Looking at the details of Zach Brown's contract with the Redskins

The Redskins and linebacker Zach Brown agreed to a three-year contract that will require Brown to continue to play at a high level if he is going to collect all of the $21 million the deal contains.

Brown’s camp reportedly was shopping for a contract that had some $20 million in guaranteed money. The actual deal fell well short of that.

Brown, who was leading the league in tackles before an assortment of injuries forced him to sit out the last three games, got a total of $5.5 million in fully guaranteed money. He got a $4.5 million signing bonus and his $1 million salary for 2018 is fully guaranteed.


After that, the remaining two seasons essentially are team options. In 2019 he has a $6.75 million salary and $4.5 million of that is guaranteed for injury. His 2020 salary is $7.5 million with no guarantees of any kind.

The contract also has per-game roster bonuses available at a rate of $15,625 for each game he is on the 46-man game day roster in 2018 (total of $250,000 for the year) and $31,250 per game in 2019 and 2020 ($500,000 total).

The salary cap hits per year are as follows:

2018: $2.75 million
2019: $8.75 million
2020: $9.5 million

The average annual value of $7 million ranks ninth among inside linebackers.

Brown will need to continue to play well to collect on the contract. The team will be able to save $5.75 million on the 2019 cap if they terminate the deal after one season and $8 million if they do it in 2020.


Stay up to date on the Redskins. Rich Tandler covers the team 365 days a year.
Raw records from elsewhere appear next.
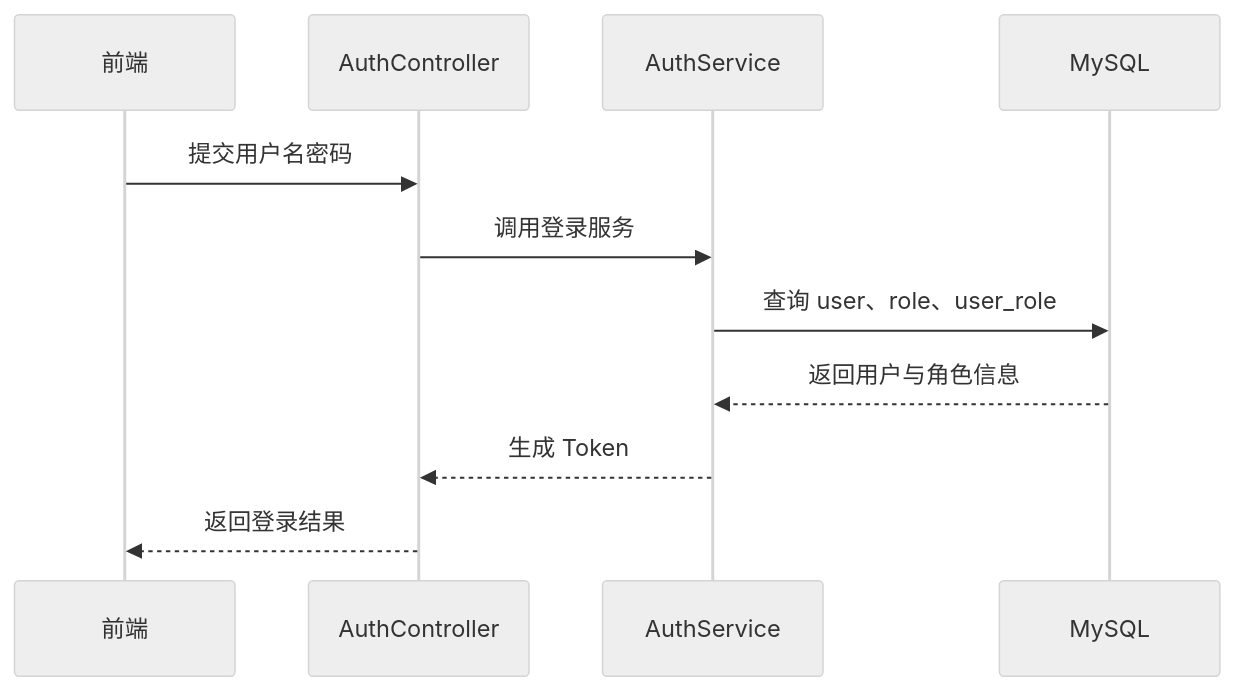
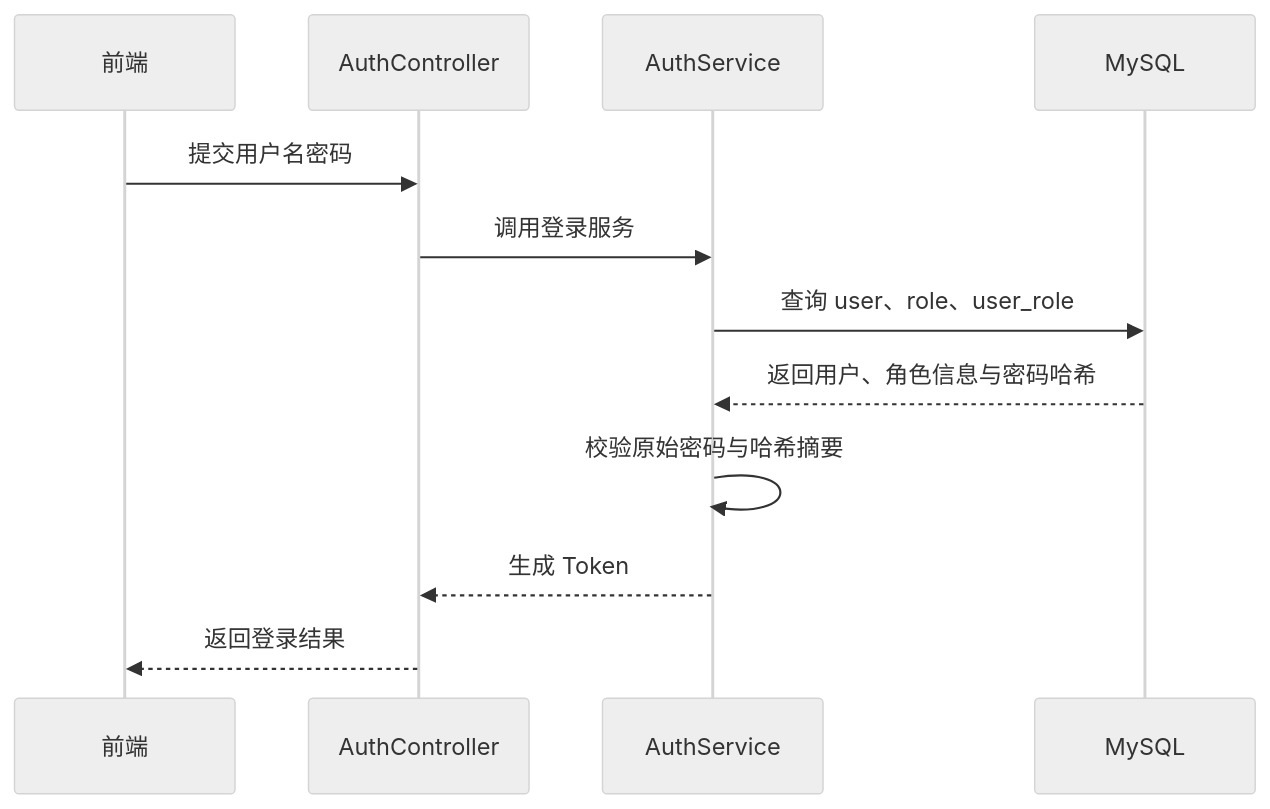
Before and after one commit to 1472858143/InventoryManagementSystem: the fourth of 12 diagrams in Document/项目书.md, drawn with Mermaid (neutral theme). The commit also changed other lines of this file and 3 other files, not shown here.

````diff
--- a/Document/项目书.md
+++ b/Document/项目书.md
@@ -918,13 +936,14 @@
 ```mermaid
 sequenceDiagram
     participant UI as 前端
     participant Auth as AuthController
     participant Service as AuthService
     participant DB as MySQL
     UI->>Auth: 提交用户名密码
     Auth->>Service: 调用登录服务
     Service->>DB: 查询 user、role、user_role
-    DB-->>Service: 返回用户与角色信息
+    DB-->>Service: 返回用户、角色信息与密码哈希
+    Service->>Service: 校验原始密码与哈希摘要
     Service-->>Auth: 生成 Token
     Auth-->>UI: 返回登录结果
 ```
````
Like his Facebook page and follow him on Twitter @TandlerNBCS.